Coming into the weekend four-game series with the Phillies, the Braves and their fans had a small slice of consolation that could be summed up in a few words: "At least we aren't that team from Philadelphia." While the future may look bright for the Braves, it was the men in red-and-white that outshone the Braves for a second straight night, extending the Atlanta losing streak to five games in the process.
The Philadelphia bats wasted no time asserting their dominance in this contest. After a scoreless top of the first against David Buchanan despite two hits, Williams Perez took the mound for the Braves in his return from the disabled list and promptly allowed two singles and a walk. Following that, potential figment of the imagination that exists only to torment Braves fans "Ryan Howard" stepped to the plate and killed a first pitch get-me-over not-quite-a-sinker from Perez into right-center field, scoring all three Phillies baserunners. Perez would then allow another hit to Domonic Brown and a sacrifice fly from Freddy Galvis before finally, mercifully, getting Buchanan to ground out to end the inning.
Perez would settle down and allow just three baserunners over the next free frames, but the third time through the order proved deadly to his efforts. Howard led off the fifth with a single and then quickly came to score as Domonic Brown mauled a ball to center for a two-run dinger (no, not the Rockies' mascot, a home run). Brown had a 72 wRC+ this season and a .085, and that was after his homer against the Braves yesterday. He's now homered in consecutive games and appears to be absorbing the genetic material necessary to torment the Braves while being terrible against everyone else from Ryan Howard. Things only got more brutal for the Braves from that point on: Perez allowed three more singles in the inning, the last one a run-scoring liner from opposing pitcher David Buchanan, before mercifully being pulled.

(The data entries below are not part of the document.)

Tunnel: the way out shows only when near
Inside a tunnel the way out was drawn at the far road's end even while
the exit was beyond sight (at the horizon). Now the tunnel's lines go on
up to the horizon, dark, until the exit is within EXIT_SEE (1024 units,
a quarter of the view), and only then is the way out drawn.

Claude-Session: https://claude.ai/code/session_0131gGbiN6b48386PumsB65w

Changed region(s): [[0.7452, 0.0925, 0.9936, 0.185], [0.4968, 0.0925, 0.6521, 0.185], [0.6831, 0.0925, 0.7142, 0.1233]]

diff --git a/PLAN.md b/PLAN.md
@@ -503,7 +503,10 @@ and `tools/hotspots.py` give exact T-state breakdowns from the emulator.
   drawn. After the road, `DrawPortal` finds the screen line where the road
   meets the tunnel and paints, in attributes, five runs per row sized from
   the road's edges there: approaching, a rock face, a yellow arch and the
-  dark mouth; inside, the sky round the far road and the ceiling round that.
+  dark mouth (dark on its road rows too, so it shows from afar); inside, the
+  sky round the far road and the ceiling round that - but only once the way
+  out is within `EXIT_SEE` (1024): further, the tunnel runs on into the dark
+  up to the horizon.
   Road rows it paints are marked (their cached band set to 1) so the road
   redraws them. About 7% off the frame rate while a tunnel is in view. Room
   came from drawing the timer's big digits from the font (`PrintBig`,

The next Braves hurler was Matt Marksberry, making his major league debut. Unfortunately, he didn't quite hit the mark in his first batters of work, as he allowed two singles and a run-scoring walk to Guess Who (no, not Pat Burrell). The Braves trailed by nine runs after five innings, and everyone was sad. Or apathetic. One of the two. Marksberry was somewhat better in the sixth, getting the Phillies in order on three flyouts. Jake Brigham and Andrew McKirahan also tossed consecutive perfect innings to close out the pitching ledger for the Braves.

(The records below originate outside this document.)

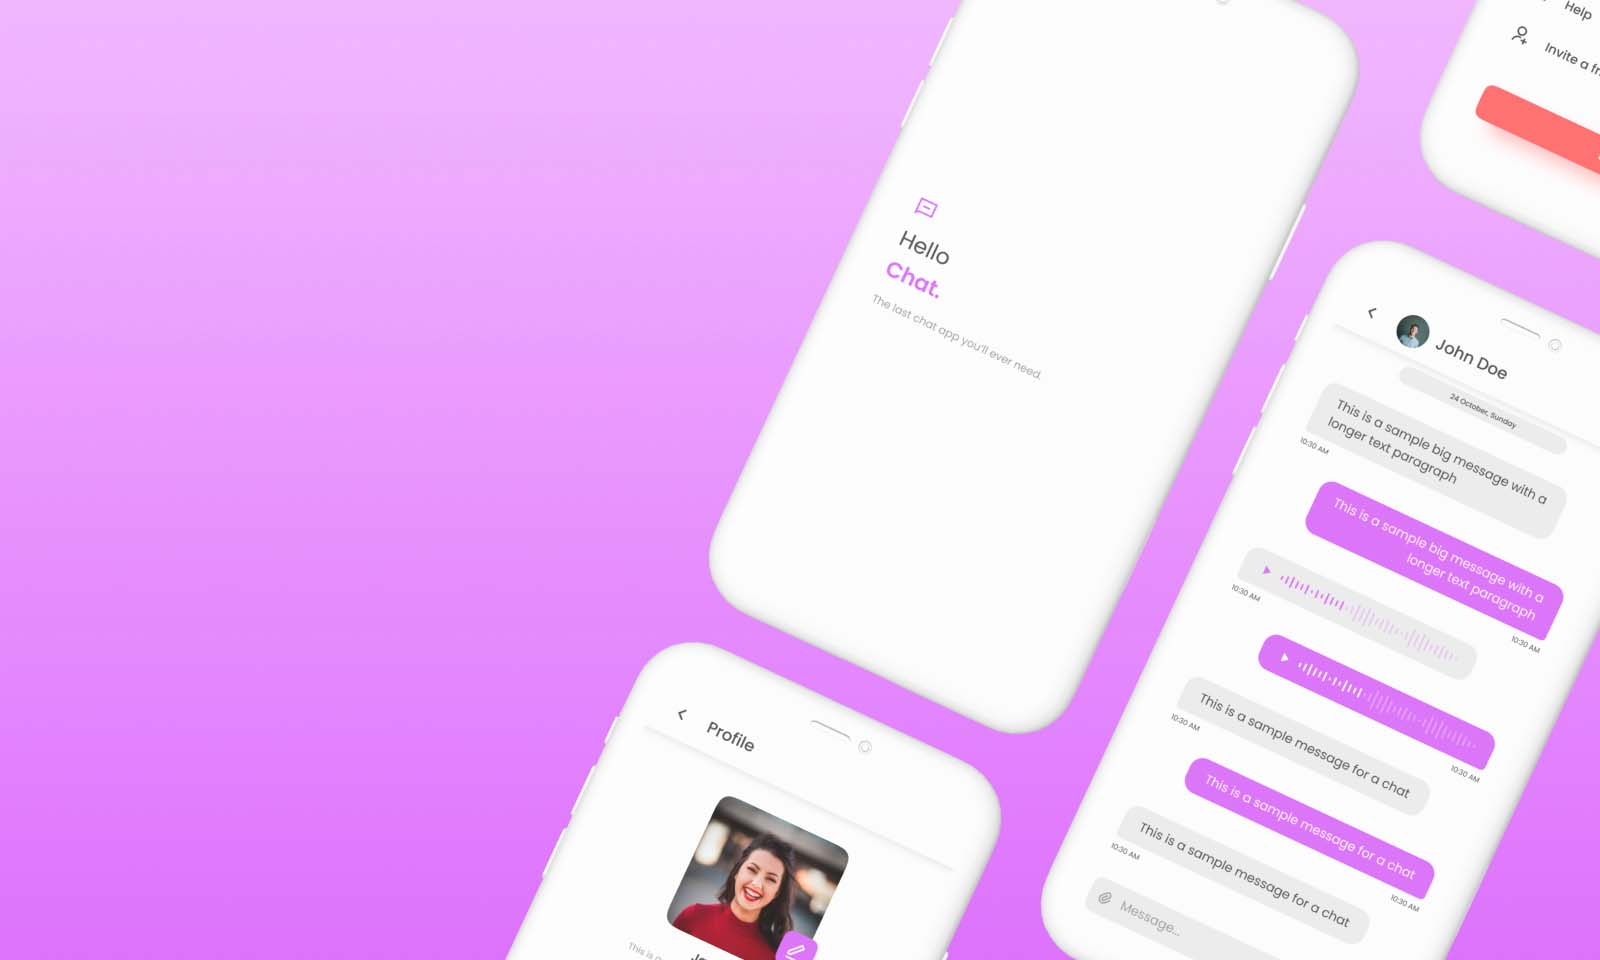
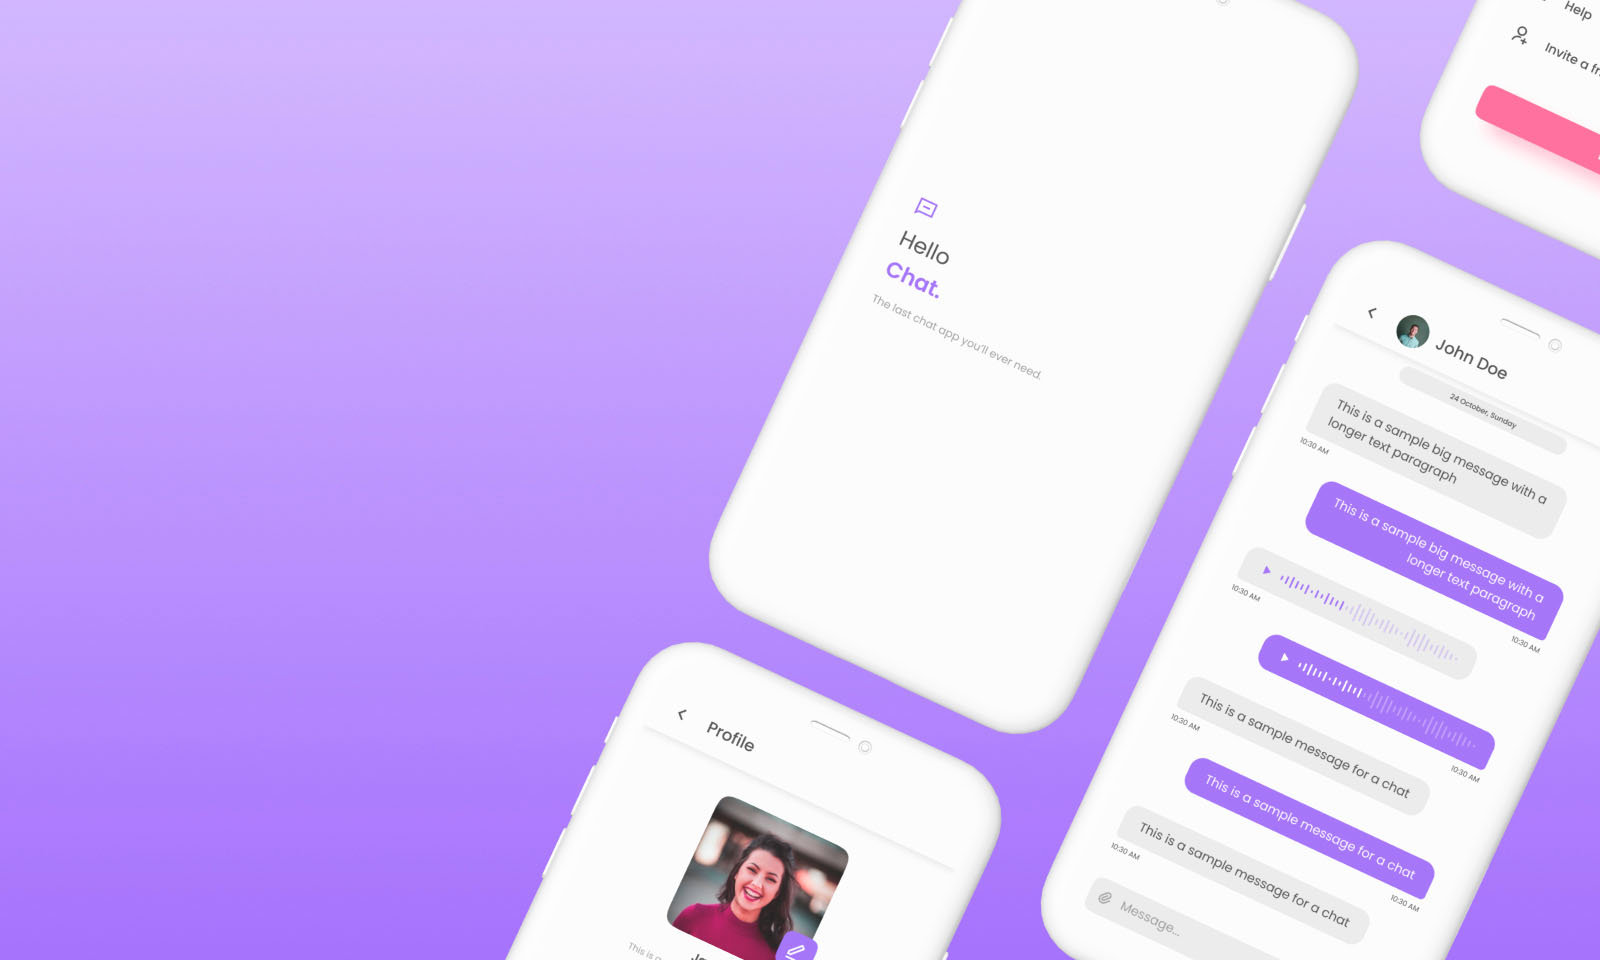
init: passport, passport-jwt; feat: checking token in start && add page loader; fix: styles;

diff --git a/frontend/src/components/icons/IconChatStatus.vue b/frontend/src/components/icons/IconChatStatus.vue
@@ -11,11 +11,11 @@
     <g id="SVGRepo_tracerCarrier" stroke-linecap="round" stroke-linejoin="round" />
 
     <g id="SVGRepo_iconCarrier">
-      <path d="M8 9H16" stroke="#c571f8" stroke-width="1.5" stroke-linecap="round" />
-      <path d="M8 12.5H13.5" stroke="#c571f8" stroke-width="1.5" stroke-linecap="round" />
+      <path d="M8 9H16" stroke="#9a78d8" stroke-width="1.5" stroke-linecap="round" />
+      <path d="M8 12.5H13.5" stroke="#9a78d8" stroke-width="1.5" stroke-linecap="round" />
       <path
         d="M13.0867 21.3877L13.7321 21.7697L13.0867 21.3877ZM13.6288 20.4718L12.9833 20.0898L13.6288 20.4718ZM10.3712 20.4718L9.72579 20.8539H9.72579L10.3712 20.4718ZM10.9133 21.3877L11.5587 21.0057L10.9133 21.3877ZM1.25 10.5C1.25 10.9142 1.58579 11.25 2 11.25C2.41421 11.25 2.75 10.9142 2.75 10.5H1.25ZM3.07351 15.6264C2.915 15.2437 2.47627 15.062 2.09359 15.2205C1.71091 15.379 1.52918 15.8177 1.68769 16.2004L3.07351 15.6264ZM7.78958 18.9915L7.77666 19.7413L7.78958 18.9915ZM5.08658 18.6194L4.79957 19.3123H4.79957L5.08658 18.6194ZM21.6194 15.9134L22.3123 16.2004V16.2004L21.6194 15.9134ZM16.2104 18.9915L16.1975 18.2416L16.2104 18.9915ZM18.9134 18.6194L19.2004 19.3123H19.2004L18.9134 18.6194ZM19.6125 2.7368L19.2206 3.37628L19.6125 2.7368ZM21.2632 4.38751L21.9027 3.99563V3.99563L21.2632 4.38751ZM4.38751 2.7368L3.99563 2.09732V2.09732L4.38751 2.7368ZM2.7368 4.38751L2.09732 3.99563H2.09732L2.7368 4.38751ZM9.40279 19.2098L9.77986 18.5615L9.77986 18.5615L9.40279 19.2098ZM13.7321 21.7697L14.2742 20.8539L12.9833 20.0898L12.4412 21.0057L13.7321 21.7697ZM9.72579 20.8539L10.2679 21.7697L11.5587 21.0057L11.0166 20.0898L9.72579 20.8539ZM12.4412 21.0057C12.2485 21.3313 11.7515 21.3313 11.5587 21.0057L10.2679 21.7697C11.0415 23.0767 12.9585 23.0767 13.7321 21.7697L12.4412 21.0057ZM10.5 2.75H13.5V1.25H10.5V2.75ZM21.25 10.5V11.5H22.75V10.5H21.25ZM7.8025 18.2416C6.54706 18.2199 5.88923 18.1401 5.37359 17.9265L4.79957 19.3123C5.60454 19.6457 6.52138 19.7197 7.77666 19.7413L7.8025 18.2416ZM1.68769 16.2004C2.27128 17.6093 3.39066 18.7287 4.79957 19.3123L5.3736 17.9265C4.33223 17.4951 3.50486 16.6678 3.07351 15.6264L1.68769 16.2004ZM21.25 11.5C21.25 12.6751 21.2496 13.5189 21.2042 14.1847C21.1592 14.8438 21.0726 15.2736 20.9265 15.6264L22.3123 16.2004C22.5468 15.6344 22.6505 15.0223 22.7007 14.2868C22.7504 13.5581 22.75 12.6546 22.75 11.5H21.25ZM16.2233 19.7413C17.4786 19.7197 18.3955 19.6457 19.2004 19.3123L18.6264 17.9265C18.1108 18.1401 17.4529 18.2199 16.1975 18.2416L16.2233 19.7413ZM20.9265 15.6264C20.4951 16.6678 19.6678 17.4951 18.6264 17.9265L19.2004 19.3123C20.6093 18.7287 21.7287 17.6093 22.3123 16.2004L20.9265 15.6264ZM13.5 2.75C15.1512 2.75 16.337 2.75079 17.2619 2.83873C18.1757 2.92561 18.7571 3.09223 19.2206 3.37628L20.0044 2.09732C19.2655 1.64457 18.4274 1.44279 17.4039 1.34547C16.3915 1.24921 15.1222 1.25 13.5 1.25V2.75ZM22.75 10.5C22.75 8.87781 22.7508 7.6085 22.6545 6.59611C22.5572 5.57256 22.3554 4.73445 21.9027 3.99563L20.6237 4.77938C20.9078 5.24291 21.0744 5.82434 21.1613 6.73809C21.2492 7.663 21.25 8.84876 21.25 10.5H22.75ZM19.2206 3.37628C19.7925 3.72672 20.2733 4.20752 20.6237 4.77938L21.9027 3.99563C21.4286 3.22194 20.7781 2.57144 20.0044 2.09732L19.2206 3.37628ZM10.5 1.25C8.87781 1.25 7.6085 1.24921 6.59611 1.34547C5.57256 1.44279 4.73445 1.64457 3.99563 2.09732L4.77938 3.37628C5.24291 3.09223 5.82434 2.92561 6.73809 2.83873C7.663 2.75079 8.84876 2.75 10.5 2.75V1.25ZM2.75 10.5C2.75 8.84876 2.75079 7.663 2.83873 6.73809C2.92561 5.82434 3.09223 5.24291 3.37628 4.77938L2.09732 3.99563C1.64457 4.73445 1.44279 5.57256 1.34547 6.59611C1.24921 7.6085 1.25 8.87781 1.25 10.5H2.75ZM3.99563 2.09732C3.22194 2.57144 2.57144 3.22194 2.09732 3.99563L3.37628 4.77938C3.72672 4.20752 4.20752 3.72672 4.77938 3.37628L3.99563 2.09732ZM11.0166 20.0898C10.8136 19.7468 10.6354 19.4441 10.4621 19.2063C10.2795 18.9559 10.0702 18.7304 9.77986 18.5615L9.02572 19.8582C9.07313 19.8857 9.13772 19.936 9.24985 20.0898C9.37122 20.2564 9.50835 20.4865 9.72579 20.8539L11.0166 20.0898ZM7.77666 19.7413C8.21575 19.7489 8.49387 19.7545 8.70588 19.7779C8.90399 19.7999 8.98078 19.832 9.02572 19.8582L9.77986 18.5615C9.4871 18.3912 9.18246 18.3215 8.87097 18.287C8.57339 18.2541 8.21375 18.2487 7.8025 18.2416L7.77666 19.7413ZM14.2742 20.8539C14.4916 20.4865 14.6287 20.2564 14.7501 20.0898C14.8622 19.936 14.9268 19.8857 14.9742 19.8582L14.2201 18.5615C13.9298 18.7304 13.7204 18.9559 13.5379 19.2063C13.3646 19.4441 13.1864 19.7468 12.9833 20.0898L14.2742 20.8539ZM16.1975 18.2416C15.7862 18.2487 15.4266 18.2541 15.129 18.287C14.8175 18.3215 14.5129 18.3912 14.2201 18.5615L14.9742 19.8582C15.0192 19.832 15.096 19.7999 15.2941 19.7779C15.5061 19.7545 15.7842 19.7489 16.2233 19.7413L16.1975 18.2416Z"
-        fill="#c571f8"
+        fill="#9a78d8"
       />
     </g>
   </svg>

diff --git a/frontend/src/store/useAuthStore.ts b/frontend/src/store/useAuthStore.ts
@@ -1,30 +1,59 @@
 import Cookies from 'js-cookie';
 import { defineStore } from 'pinia';
+import router from '@/router';
 import type { IUserData } from '@/types';
 import { decodeToken } from '@/utils/decodeToken';
+import { connectSocket } from '../socket';
+const apiUrl = import.meta.env.VITE_API_URL;
 
 export const useAuthStore = defineStore('auth', {
   state: () => ({
     isAuthenticated: false,
     token: null as string | null,
     user: null as IUserData | null,
+    isLoading: true,
   }),
   actions: {
-    checkAuth() {
+    async checkAuth() {
+      this.isLoading = true;
+
       const token = Cookies.get('auth_token');
       const decoded = decodeToken(token as string);
 
-      if (decoded) {
-        this.user = {
-          id: decoded.id,
-          userName: decoded.userName,
-          email: decoded.email,
-          colorAvatar: decoded.colorAvatar,
-        };
-        this.isAuthenticated = true;
-      } else {
-        this.logout();
+      if (token) {
+        try {
+          const response = await fetch(`${apiUrl}/auth/verify`, {
+            headers: {
+              Authorization: `Bearer ${token}`,
+            },
+          });
+
+          if (!response.ok) {
+            throw new Error('Token is invalid or expired');
+          }
+
+          if (decoded) {
+            this.user = {
+              id: decoded.id,
+              userName: decoded.userName,
+              email: decoded.email,
+              colorAvatar: decoded.colorAvatar,
+            };
+            this.isAuthenticated = true;
+          } else {
+            this.logout();
+          }
+
+          connectSocket();
+          router.push('/chat');
+        } catch (error) {
+          console.error('❌ Ошибка проверки токена:', error);
+          Cookies.remove('auth_token');
+          router.push('/');
+        }
       }
+
+      this.isLoading = false;
     },
     singUp() {
       this.checkAuth();

diff --git a/frontend/src/assets/styles/components/RightPanel.scss b/frontend/src/assets/styles/components/RightPanel.scss
@@ -78,12 +78,13 @@
 
         .right-panel__date {
           display: inline-block;
-          width: 220px;
-          padding: 8px 0px;
+          width: 150px;
+          padding: 6px 0px;
           border-radius: 20px;
-          background: #dfdfdf;
-          color: #505050;
+          background: #666;
+          color: #fff;
           font-weight: bold;
+          font-size: 14px;
         }
       }
 
@@ -106,10 +107,11 @@
 
           .right-panel__message-text {
             padding: 10px 15px;
-            background-color: #c571f8;
+            background-color: #9a78d8;
             border-radius: 20px 20px 5px 20px;
             color: #fff;
             max-width: 70%;
+            font-weight: 500;
           }
         }
 
@@ -122,6 +124,7 @@
             border-radius: 20px 20px 20px 5px;
             color: #505050;
             max-width: 70%;
+            font-weight: 500;
           }
         }
       }
@@ -154,7 +157,7 @@
       .right-panel__send-button {
         display: flex;
         padding: 8px;
-        background-color: #c571f8;
+        background-color: #9a78d8;
         color: white;
         border: none;
         border-radius: 4px;
@@ -167,7 +170,7 @@
         }
 
         &:hover {
-          background-color: #cd7ffd;
+          background-color: #9465e6;
         }
       }
     }

diff --git a/frontend/src/components/SignUp.vue b/frontend/src/components/SignUp.vue
@@ -4,9 +4,10 @@ import type { IRegistrationPayload } from '@/types';
 import { fetchAuth } from '@/utils/fetchAuth';
 import { generateRandomColor } from '@/utils/generateRandomColor';
 import { registrationSchema } from '@/yup/validationSchema';
-import FormLoader from './FormLoader.vue';
+import TheLoader from './TheLoader.vue';
+const apiUrl = import.meta.env.VITE_API_URL;
 
-const { isLoading, isError, errorMessage, submit } = fetchAuth('http://localhost:3000/users');
+const { isLoading, isError, errorMessage, submit } = fetchAuth(`${apiUrl}/users`);
 
 const { handleSubmit, errors } = useForm({
   validationSchema: registrationSchema,
@@ -75,7 +76,7 @@ const onSubmit = handleSubmit(async () => {
         >
           <span v-if="!isLoading">Зарегистрироваться</span>
           <template v-else>
-            <FormLoader />
+            <TheLoader backgroundColor="#ffffff" />
           </template>
         </button>
         <div v-if="isError" class="registration-form__error">{{ errorMessage }}</div>

diff --git a/frontend/src/components/SignIn.vue b/frontend/src/components/SignIn.vue
@@ -3,9 +3,10 @@ import { useField, useForm } from 'vee-validate';
 import type { ILoginPayload } from '@/types';
 import { fetchAuth } from '@/utils/fetchAuth';
 import { loginSchema } from '@/yup/validationSchema';
-import FormLoader from './FormLoader.vue';
+import TheLoader from './TheLoader.vue';
+const apiUrl = import.meta.env.VITE_API_URL;
 
-const { isLoading, isError, errorMessage, submit } = fetchAuth('http://localhost:3000/users/login');
+const { isLoading, isError, errorMessage, submit } = fetchAuth(`${apiUrl}/users/login`);
 
 const { handleSubmit, errors } = useForm({
   validationSchema: loginSchema,
@@ -49,7 +50,7 @@ const onSubmit = handleSubmit(async () => {
         >
           <span v-if="!isLoading">Авторизоваться</span>
           <template v-else>
-            <FormLoader />
+            <TheLoader backgroundColor="#ffffff" />
           </template>
         </button>
         <div v-if="isError" class="login-form__error">{{ errorMessage }}</div>

diff --git a/backend/src/app.module.ts b/backend/src/app.module.ts
@@ -1,6 +1,7 @@
 import { MiddlewareConsumer, Module, RequestMethod } from '@nestjs/common';
 import { AppController } from './app.controller';
 import { AppService } from './app.service';
+import { AuthModule } from './auth/auth.module';
 import { ChatGateway } from './chat/chat.gateway';
 import { ChatModule } from './chat/chat.module';
 import { MessageModule } from './message/message.modules';
@@ -9,7 +10,7 @@ import { AuthMiddleware } from './user/middlewares/auth.middleware';
 import { UserModule } from './user/user.module';
 
 @Module({
-  imports: [UserModule, MessageModule, ChatModule],
+  imports: [UserModule, MessageModule, ChatModule, AuthModule],
   controllers: [AppController],
   providers: [ChatGateway, AppService, PrismaService],
   exports: [PrismaService],

diff --git a/frontend/src/App.vue b/frontend/src/App.vue
@@ -1,18 +1,17 @@
 <script setup lang="ts">
-import Cookies from 'js-cookie';
-import { onMounted } from 'vue';
-import { connectSocket } from './socket';
+import { storeToRefs } from 'pinia';
+import PageLoader from './components/PageLoader.vue';
+import { useAuthStore } from './store/useAuthStore';
 
-onMounted(() => {
-  const token = Cookies.get('auth_token');
-  if (token) {
-    connectSocket();
-  }
-});
+const authStore = useAuthStore();
+const { isLoading } = storeToRefs(authStore);
 </script>
 
 <template>
-  <router-view />
+  <div v-if="isLoading">
+    <PageLoader />
+  </div>
+  <router-view v-else />
 </template>
 
 <style scoped></style>

diff --git a/frontend/src/utils/fetchSearchUsers.ts b/frontend/src/utils/fetchSearchUsers.ts
@@ -1,5 +1,6 @@
 import Cookies from 'js-cookie';
 import type { IUserData } from '@/types';
+const apiUrl = import.meta.env.VITE_API_URL;
 
 export async function fetchSearchUsers(query: string): Promise<IUserData[] | []> {
   if (query.trim().length === 0) return [];
@@ -8,7 +9,7 @@ export async function fetchSearchUsers(query: string): Promise<IUserData[] | []>
   if (!token) return [];
 
   try {
-    const res = await fetch(`http://192.168.22.120:3000/users/search-users?userName=${query}`, {
+    const res = await fetch(`${apiUrl}/users/search-users?userName=${query}`, {
       headers: {
         Authorization: `Bearer ${token}`,
       },

diff --git a/backend/src/auth/auth.module.ts b/backend/src/auth/auth.module.ts
@@ -1,0 +1,19 @@
+import { Module } from '@nestjs/common';
+import { JwtModule } from '@nestjs/jwt';
+import { PassportModule } from '@nestjs/passport';
+import { AuthController } from './auth.controller';
+// import { AuthService } from './auth.service';
+import { JwtStrategy } from './jwt.strategy';
+
+@Module({
+  imports: [
+    PassportModule,
+    JwtModule.register({
+      secret: process.env.JWT_SECRET,
+      signOptions: { expiresIn: '15m' },
+    }),
+  ],
+  providers: [JwtStrategy], // ⬅ ОБЯЗАТЕЛЬНО
+  controllers: [AuthController],
+})
+export class AuthModule {}

diff --git a/frontend/src/assets/styles/mixins/_forms.scss b/frontend/src/assets/styles/mixins/_forms.scss
@@ -33,7 +33,7 @@
   border-radius: 50%;
   text-decoration: none;
   background: white;
-  color: #c571f8;
+  color: #9a78d8;
   font-size: 24px;
   font-weight: bold;
 
@@ -115,7 +115,7 @@
 
 @mixin form-button {
   padding: 14px;
-  background-color: #c571f8;
+  background-color: #9a78d8;
   color: white;
   border: none;
   border-radius: 8px;
@@ -127,11 +127,11 @@
   height: 48px;
 
   &:hover {
-    background-color: #b45ef0;
+    background-color: #9465e6;
   }
 
   &:active {
-    background-color: #9d4fd9;
+    background-color: #8354d4;
   }
 
   &:disabled {

diff --git a/backend/src/auth/jwt.strategy.ts b/backend/src/auth/jwt.strategy.ts
@@ -1,0 +1,18 @@
+import { Injectable } from '@nestjs/common';
+import { PassportStrategy } from '@nestjs/passport';
+import { ExtractJwt, Strategy } from 'passport-jwt';
+import { IPayload } from '../types/index';
+
+@Injectable()
+export class JwtStrategy extends PassportStrategy(Strategy) {
+  constructor() {
+    super({
+      jwtFromRequest: ExtractJwt.fromAuthHeaderAsBearerToken(),
+      secretOrKey: process.env.JWT_SECRET,
+    });
+  }
+
+  async validate(payload: IPayload) {
+    return { id: payload.id, email: payload.email, role: payload.roleId };
+  }
+}

diff --git a/frontend/src/socket.ts b/frontend/src/socket.ts
@@ -1,5 +1,6 @@
 import { io, Socket } from 'socket.io-client';
 import { useAuthStore } from './store/useAuthStore';
+const apiUrl = import.meta.env.VITE_API_URL;
 
 export let socket: Socket | null = null;
 
@@ -8,7 +9,7 @@ export const connectSocket = (): Socket => {
   const userId = authStore.user?.id || null;
 
   if (!socket) {
-    socket = io('http://localhost:3000', {
+    socket = io(`${apiUrl}`, {
       withCredentials: true,
       query: {
         userId,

The hitting ledger, well... if you can think of a more apt word than "blah," be my guest. David Buchanan had posted an ERA of 7.00 coming into the game, with a similarly ugly xFIP of over 5.00. So of course, he held the Braves scoreless until the 7th, hardly laboring. Until he finally allowed a run, he was averaging just 11 pitches per inning or thereabouts. Eury Perez eventually drove in Adonis Garcia (who had doubled to start the inning) with a two-out single to break up Buchanan's shutout. Later, in the 8th, Freddie Freeman would hit a liner that cleared that fence in left field off of Buchanan for a two-run homer, bringing the total number of Braves' runs to a somewhat respectable number (if you squint, and forget that they were playing in the Citizens' Bandbox). That would be the last score in the game, as Jace Peterson and Andrelton Simmons failed to capitalize on a two-on, one-out situation later in the inning.
Justin De Fratus and some guy named Dalier Hinojosa who was recalled earlier today from AAA-Lehigh Valley closed out the game for the Phils.

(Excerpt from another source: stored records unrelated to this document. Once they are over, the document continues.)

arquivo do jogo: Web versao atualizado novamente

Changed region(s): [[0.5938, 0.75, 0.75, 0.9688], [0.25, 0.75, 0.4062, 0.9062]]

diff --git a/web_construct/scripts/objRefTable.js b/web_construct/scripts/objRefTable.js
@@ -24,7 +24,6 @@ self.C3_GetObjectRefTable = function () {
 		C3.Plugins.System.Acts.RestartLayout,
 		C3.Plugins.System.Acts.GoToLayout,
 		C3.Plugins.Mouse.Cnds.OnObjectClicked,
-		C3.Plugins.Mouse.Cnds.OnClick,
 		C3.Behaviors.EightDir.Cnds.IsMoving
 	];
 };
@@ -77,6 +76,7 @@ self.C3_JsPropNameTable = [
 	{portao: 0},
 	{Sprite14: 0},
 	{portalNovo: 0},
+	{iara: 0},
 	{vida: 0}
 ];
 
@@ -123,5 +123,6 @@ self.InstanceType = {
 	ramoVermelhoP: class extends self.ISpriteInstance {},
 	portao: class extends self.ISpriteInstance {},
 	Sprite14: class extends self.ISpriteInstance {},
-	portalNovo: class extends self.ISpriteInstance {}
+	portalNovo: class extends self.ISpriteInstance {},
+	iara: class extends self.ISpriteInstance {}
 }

Buchanan and Howard were the clear MVPs for the Phillies in this game: Buchanan ventured in the 8th and allowed 8 hits and 1 run while walking none; Howard went 2-for-3 with 2 walks, 2 runs, and 4 runs driven in. Perez was very much the weak link for the Braves, allowing 9 runs on 9 hits and 4 walks in 4 and 1/3 innings of work. AJ Pierzynski had three hits (fountain of youth, ho!) and Freeman cranked the aforementioned homer, but it was a sorry effort with the majority of the non-outs coming in garbage time for the Braves.
The Braves also played some dreadful defense this game, but I think it was depressing enough without detailing all that. Suffice to say, the Braves now have a record closer to the Phillies (the worst in baseball) than they do to the Nationals (who have the worst record among division leaders in baseball). This game was a fitting capper to a July where the Braves went 10-16 with a dreadful run differential. With all that said, the Braves will get a chance to turn over a new leaf as the calendar goes to August; they still have a chance to tie this series with wins over the weekend.